The best example of the fizzle is one-time conservative favorite Rep. Steve Stockman (R-TX), who’s run such an incompetent campaign against Sen. John Cornyn (R-TX) that even other tea party groups have turned against him.
“I network with over 300 liberty groups in Texas, [and] nobody that I know in the liberty movement went out and recruited Stockman. He just pops out and decided he’s going to run,” tea party activist JoAnn Fleming told TPM. “Well it doesn’t take a whole lot of research before one figures out that Steve Stockman is not someone that you’re going to want to hang your movement on.”
Fleming said that her group instead would back Dwayne Stovall in protest, a candidate whose chances are even worse than Stockman’s and who ran an ad that compared Senate Minority Leader Mitch McConnell (R-KY) to a turtle.
Fleming admitted that while a blowout could happen, the shape of the tea party in Texas suggests that it probably won’t happen this cycle.
The problem is bigger than the Texas Senate race. The only other Texas congressional tea party candidate who has received significant national attention this cycle is Dallas conservative Katrina Pierson, who’s landed some significant endorsements in the tea party world, including Arizona Sheriff Joe Arpaio, an early backing by FreedomWorks, Ted Cruz’s father Rafael and former Alaska Gov. Sarah Palin.
But observers don’t expect Pierson to even move to a runoff in her bid for Rep. Pete Sessions’s seat — and Pierson is one of the stronger tea party candidates running at the federal level in Texas this cycle.
“Look, I’m not going to sit here and tell you Katrina Pierson is going to blow out Pete Sessions this time but I do think she is softening up that target,” Fleming said.
The one exception to what is expected to be overall lackluster performance for primary challengers is arguably ex-U.S. attorney John Ratcliffe, one of a handful of candidates running in the primary against 90-year-old incumbent Rep. Ralph Hall (R-TX). But Ratcliffe hasn’t been cast as a tea party favorite and identifies as something of a middle-ground candidate.
“My record is one that appeals to tea party conservatives and mainstream Republicans alike,” Ratcliffe said when he announced his candidacy.
Instead, conservative Republicans see their best chances in state and local races.

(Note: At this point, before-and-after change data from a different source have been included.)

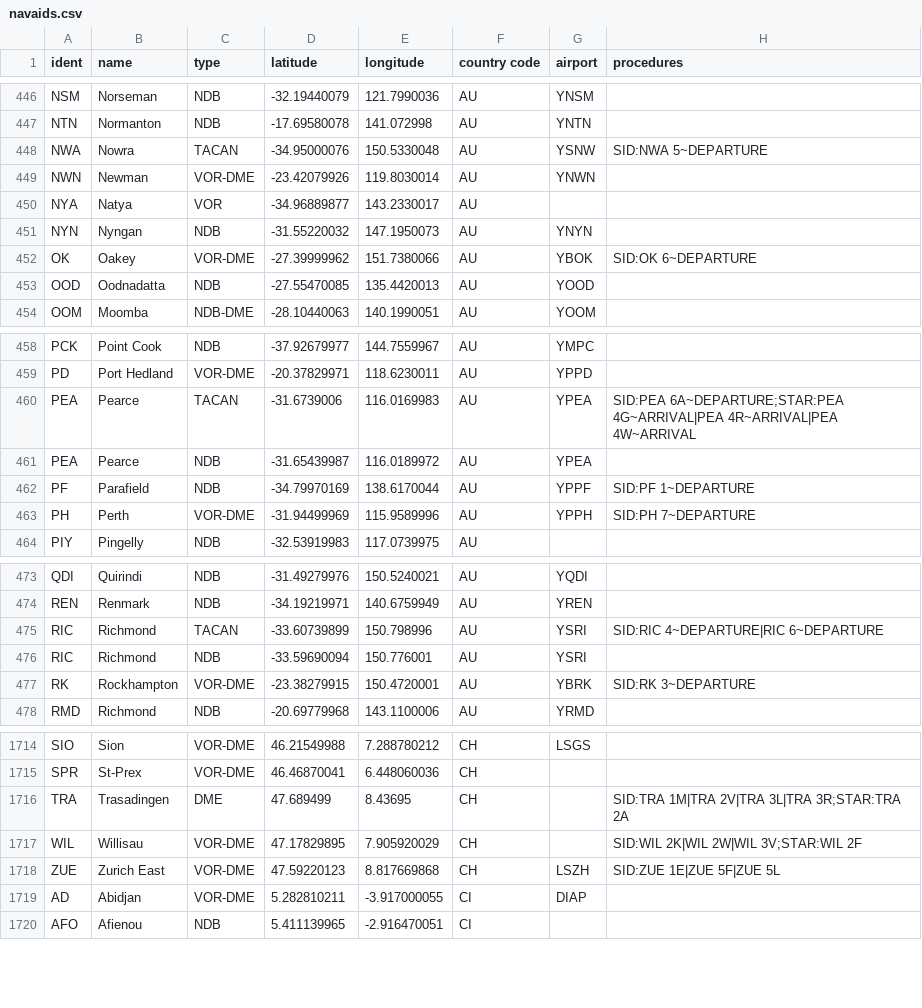
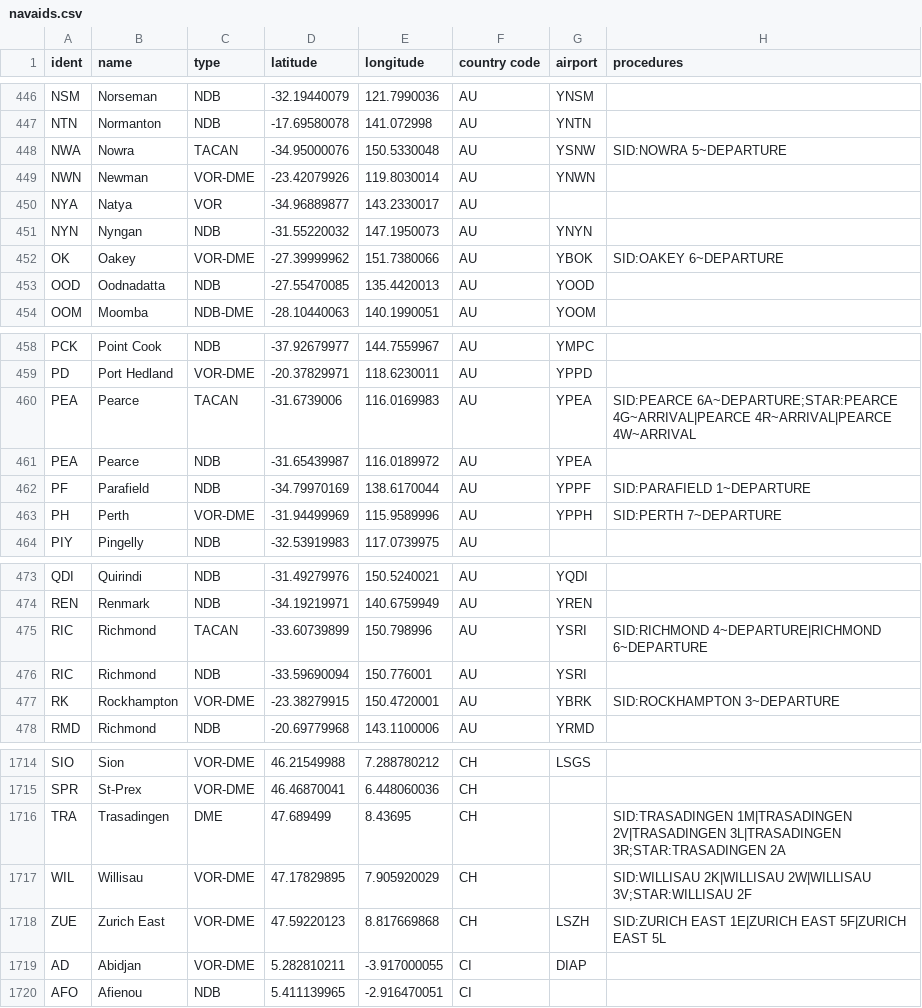
Before and after one commit to KarimEssac/ADS-B-Exchange-waypoints-finder, a CSV file: navaids.csv, drawn as a sheet; only a part is shown, gaps mark what is left out; the diff covers the shown part only.

```diff
--- a/navaids.csv
+++ b/navaids.csv
@@ -447,3 +447,3 @@ NSM,Norseman,NDB,-32.19440079,121.7990036,AU,YNSM,
 NTN,Normanton,NDB,-17.69580078,141.072998,AU,YNTN,
-NWA,Nowra,TACAN,-34.95000076,150.5330048,AU,YSNW,"SID:NWA 5~DEPARTURE"
+NWA,Nowra,TACAN,-34.95000076,150.5330048,AU,YSNW,"SID:NOWRA 5~DEPARTURE"
 NWN,Newman,VOR-DME,-23.42079926,119.8030014,AU,YNWN,
@@ -451,3 +451,3 @@ NYA,Natya,VOR,-34.96889877,143.2330017,AU,,
 NYN,Nyngan,NDB,-31.55220032,147.1950073,AU,YNYN,
-OK,Oakey,VOR-DME,-27.39999962,151.7380066,AU,YBOK,"SID:OK 6~DEPARTURE"
+OK,Oakey,VOR-DME,-27.39999962,151.7380066,AU,YBOK,"SID:OAKEY 6~DEPARTURE"
 OOD,Oodnadatta,NDB,-27.55470085,135.4420013,AU,YOOD,
@@ -459,6 +459,6 @@ PCK,Point Cook,NDB,-37.92679977,144.7559967,AU,YMPC,
 PD,Port Hedland,VOR-DME,-20.37829971,118.6230011,AU,YPPD,
-PEA,Pearce,TACAN,-31.6739006,116.0169983,AU,YPEA,"SID:PEA 6A~DEPARTURE;STAR:PEA 4G~ARRIVAL|PEA 4R~ARRIVAL|PEA 4W~ARRIVAL"
+PEA,Pearce,TACAN,-31.6739006,116.0169983,AU,YPEA,"SID:PEARCE 6A~DEPARTURE;STAR:PEARCE 4G~ARRIVAL|PEARCE 4R~ARRIVAL|PEARCE 4W~ARRIVAL"
 PEA,Pearce,NDB,-31.65439987,116.0189972,AU,YPEA,
-PF,Parafield,NDB,-34.79970169,138.6170044,AU,YPPF,"SID:PF 1~DEPARTURE"
-PH,Perth,VOR-DME,-31.94499969,115.9589996,AU,YPPH,"SID:PH 7~DEPARTURE"
+PF,Parafield,NDB,-34.79970169,138.6170044,AU,YPPF,"SID:PARAFIELD 1~DEPARTURE"
+PH,Perth,VOR-DME,-31.94499969,115.9589996,AU,YPPH,"SID:PERTH 7~DEPARTURE"
 PIY,Pingelly,NDB,-32.53919983,117.0739975,AU,,
@@ -474,5 +474,5 @@ QDI,Quirindi,NDB,-31.49279976,150.5240021,AU,YQDI,
 REN,Renmark,NDB,-34.19219971,140.6759949,AU,YREN,
-RIC,Richmond,TACAN,-33.60739899,150.798996,AU,YSRI,"SID:RIC 4~DEPARTURE|RIC 6~DEPARTURE"
+RIC,Richmond,TACAN,-33.60739899,150.798996,AU,YSRI,"SID:RICHMOND 4~DEPARTURE|RICHMOND 6~DEPARTURE"
 RIC,Richmond,NDB,-33.59690094,150.776001,AU,YSRI,
-RK,Rockhampton,VOR-DME,-23.38279915,150.4720001,AU,YBRK,"SID:RK 3~DEPARTURE"
+RK,Rockhampton,VOR-DME,-23.38279915,150.4720001,AU,YBRK,"SID:ROCKHAMPTON 3~DEPARTURE"
 RMD,Richmond,NDB,-20.69779968,143.1100006,AU,YRMD,
@@ -1715,5 +1715,5 @@ SIO,Sion,VOR-DME,46.21549988,7.288780212,CH,LSGS,
 SPR,St-Prex,VOR-DME,46.46870041,6.448060036,CH,,
-TRA,Trasadingen,DME,47.689499,8.43695,CH,,"SID:TRA 1M|TRA 2V|TRA 3L|TRA 3R;STAR:TRA 2A"
-WIL,Willisau,VOR-DME,47.17829895,7.905920029,CH,,"SID:WIL 2K|WIL 2W|WIL 3V;STAR:WIL 2F"
-ZUE,Zurich East,VOR-DME,47.59220123,8.817669868,CH,LSZH,"SID:ZUE 1E|ZUE 5F|ZUE 5L"
+TRA,Trasadingen,DME,47.689499,8.43695,CH,,"SID:TRASADINGEN 1M|TRASADINGEN 2V|TRASADINGEN 3L|TRASADINGEN 3R;STAR:TRASADINGEN 2A"
+WIL,Willisau,VOR-DME,47.17829895,7.905920029,CH,,"SID:WILLISAU 2K|WILLISAU 2W|WILLISAU 3V;STAR:WILLISAU 2F"
+ZUE,Zurich East,VOR-DME,47.59220123,8.817669868,CH,LSZH,"SID:ZURICH EAST 1E|ZURICH EAST 5F|ZURICH EAST 5L"
 AD,Abidjan,VOR-DME,5.282810211,-3.917000055,CI,DIAP,
```
Also changed, not shown: 34 edited cells elsewhere in this file, 1 other file.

State Sen. Dan Patrick who is running for lieutenant governor and state Sen. Ken Paxton who is running for attorney general both stand a good chance at winning their seats.
Rice University professor Mark Jones told TPM said that the tea party doesn’t “have much going on, given the lack of viable tea party opponents or even the lack of strongly supported tea party candidates in the U.S. Senate race.”
“Other than Katrina Pierson representing a minor nuisance for Rep. Pete Sessions, we don’t really see it at the federal level,” Jones said.